What I'm trying to say is that not being able to vent my anger and dislike breeds more anger and dislike. In me at least. So instead I become subversive, and it's only a matter of time before subversive behavior escalates and becomes punishable.

No-holds-barred is always potentially dangerous (which is why I personally like it - I live for volatile situations). But I think so is constant restaint. As proof I submit the Victorian Age.

Jenn said...

I don't think I pretend. When I hate someone (I never dislike, only hate/detest/abhor) the man on the 12th floor in a coma knows about it.

part-time buddha said...

And that's why you're cool.

Jenn said...

Awwww thanks gorgeous. You warm my heart.

A thinker said...

Very weird, very awkward situation. Interesting story. It's amazing what people's emotions will do to them.

Jenn said...

Yes. Right now there seems to be a debate as to whether it is better to hide/suppress feelings or show them. And how best to express them.
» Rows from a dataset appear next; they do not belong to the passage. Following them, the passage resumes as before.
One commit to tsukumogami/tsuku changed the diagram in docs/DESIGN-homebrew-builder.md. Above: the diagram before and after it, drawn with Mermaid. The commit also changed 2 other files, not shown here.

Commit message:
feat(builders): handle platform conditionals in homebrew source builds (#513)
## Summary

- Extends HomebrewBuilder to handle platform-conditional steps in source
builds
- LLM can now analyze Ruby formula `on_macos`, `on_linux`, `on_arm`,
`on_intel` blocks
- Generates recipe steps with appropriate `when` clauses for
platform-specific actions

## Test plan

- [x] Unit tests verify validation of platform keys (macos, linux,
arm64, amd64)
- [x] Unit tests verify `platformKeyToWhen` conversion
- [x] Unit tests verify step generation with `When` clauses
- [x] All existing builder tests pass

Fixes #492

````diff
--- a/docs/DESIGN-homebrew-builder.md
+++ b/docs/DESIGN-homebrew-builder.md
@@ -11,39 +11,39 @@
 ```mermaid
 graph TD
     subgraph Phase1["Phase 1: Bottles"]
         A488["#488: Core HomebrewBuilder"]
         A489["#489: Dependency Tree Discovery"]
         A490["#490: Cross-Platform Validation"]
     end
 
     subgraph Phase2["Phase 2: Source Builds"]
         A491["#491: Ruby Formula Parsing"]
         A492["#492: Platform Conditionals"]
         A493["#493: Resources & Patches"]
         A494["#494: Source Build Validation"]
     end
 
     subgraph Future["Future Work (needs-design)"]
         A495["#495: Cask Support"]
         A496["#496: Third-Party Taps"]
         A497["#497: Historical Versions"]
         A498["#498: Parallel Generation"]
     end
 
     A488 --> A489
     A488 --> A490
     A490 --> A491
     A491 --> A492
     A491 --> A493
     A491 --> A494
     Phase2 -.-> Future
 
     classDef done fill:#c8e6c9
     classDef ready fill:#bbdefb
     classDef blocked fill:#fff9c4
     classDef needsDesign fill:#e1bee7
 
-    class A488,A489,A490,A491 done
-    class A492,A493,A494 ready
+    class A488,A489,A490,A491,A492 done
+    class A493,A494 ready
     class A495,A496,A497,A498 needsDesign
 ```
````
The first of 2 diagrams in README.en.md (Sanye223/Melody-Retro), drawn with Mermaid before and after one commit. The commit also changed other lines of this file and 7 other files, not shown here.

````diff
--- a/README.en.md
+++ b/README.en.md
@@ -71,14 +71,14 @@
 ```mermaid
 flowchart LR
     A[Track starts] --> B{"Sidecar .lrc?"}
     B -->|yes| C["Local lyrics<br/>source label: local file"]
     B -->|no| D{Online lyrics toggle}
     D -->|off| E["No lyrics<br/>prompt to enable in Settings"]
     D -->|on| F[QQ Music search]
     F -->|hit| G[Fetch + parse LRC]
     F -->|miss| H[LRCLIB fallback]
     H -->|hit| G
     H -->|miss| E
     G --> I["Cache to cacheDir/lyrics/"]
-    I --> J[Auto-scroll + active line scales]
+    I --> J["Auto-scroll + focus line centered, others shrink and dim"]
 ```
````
So tell me what you want, what you really really want...:)

goldennib said...

Wow - I'd be staring with my mouth open. Free emotional expression like that would overwehlm me. I don't think emotional supression is good, I agree with PTB that the Victorian's idea wasn't good. But the opposite isn't good either. Where do you draw the line in expressing your emotions? Shouldn't there be a line? Wives kill their husbands in the heat of passion; parents abuse their children when they are in a rage; strangers shoot strangers on the highway when they are annoyed; partners cheat on each other because they have the hots for someone else. Are these expressions of emotion ok?

Jenn said...

I hate partners who cannot control themselves and throw tantrums when they want attention. My ex did this and although he didn't throw things about, he always succeeded in making everyone feel extremely uncomfortable. Mensa affiliation notwithstanding. After a while, I learned to ignore him when he turned like that - no use in rewarding such childish behaviour with attention.

Today, I think I would just walk out. To hell with promises of forever!

XMOCHA! said...

Cool Jenn, enjoy reading your adventures -glad I found your blog.

Let's catch up sometime- it's been years!

Cheers, SM

Jenn said...

See Ming? OH MY GAWD!

The first person I actually know in real life to read this...oh dear, does this mean I am gonna have to censor?

Knowing you, probably not! :)